Edit tracking data
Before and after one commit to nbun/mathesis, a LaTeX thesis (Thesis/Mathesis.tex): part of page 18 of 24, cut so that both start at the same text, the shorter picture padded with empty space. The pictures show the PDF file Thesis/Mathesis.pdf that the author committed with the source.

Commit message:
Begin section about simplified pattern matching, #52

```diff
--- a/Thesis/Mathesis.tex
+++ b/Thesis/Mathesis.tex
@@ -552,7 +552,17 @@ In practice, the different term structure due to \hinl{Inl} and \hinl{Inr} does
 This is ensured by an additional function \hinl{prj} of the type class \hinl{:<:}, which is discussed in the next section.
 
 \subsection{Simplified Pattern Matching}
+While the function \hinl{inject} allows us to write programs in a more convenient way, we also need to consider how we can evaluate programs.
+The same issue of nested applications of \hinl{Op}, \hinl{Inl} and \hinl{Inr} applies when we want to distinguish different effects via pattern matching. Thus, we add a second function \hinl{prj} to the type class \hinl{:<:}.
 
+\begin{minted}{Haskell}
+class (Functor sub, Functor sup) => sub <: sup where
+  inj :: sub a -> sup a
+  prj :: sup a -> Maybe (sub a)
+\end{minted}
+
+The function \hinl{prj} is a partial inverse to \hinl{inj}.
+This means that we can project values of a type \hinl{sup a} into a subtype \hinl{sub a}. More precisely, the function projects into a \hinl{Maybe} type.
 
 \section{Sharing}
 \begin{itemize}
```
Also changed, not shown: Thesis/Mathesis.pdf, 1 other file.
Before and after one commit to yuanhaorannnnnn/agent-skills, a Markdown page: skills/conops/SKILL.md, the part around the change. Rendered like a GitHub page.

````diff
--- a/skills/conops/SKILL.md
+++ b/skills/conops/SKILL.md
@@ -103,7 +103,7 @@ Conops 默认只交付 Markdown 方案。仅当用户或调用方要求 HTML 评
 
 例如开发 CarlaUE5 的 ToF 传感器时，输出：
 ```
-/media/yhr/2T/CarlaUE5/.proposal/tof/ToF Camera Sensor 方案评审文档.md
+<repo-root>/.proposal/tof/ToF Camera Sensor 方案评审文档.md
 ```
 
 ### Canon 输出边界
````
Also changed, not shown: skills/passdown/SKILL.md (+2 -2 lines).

YOUR INSTRUCTIONS:
Pull each line containing the word "Mathesis" out of the data above.

EXPECTED OUTPUT:
Before and after one commit to nbun/mathesis, a LaTeX thesis (Thesis/Mathesis.tex): part of page 18 of 24, cut so that both start at the same text, the shorter picture padded with empty space. The pictures show the PDF file Thesis/Mathesis.pdf that the author committed with the source.
--- a/Thesis/Mathesis.tex
+++ b/Thesis/Mathesis.tex
Also changed, not shown: Thesis/Mathesis.pdf, 1 other file.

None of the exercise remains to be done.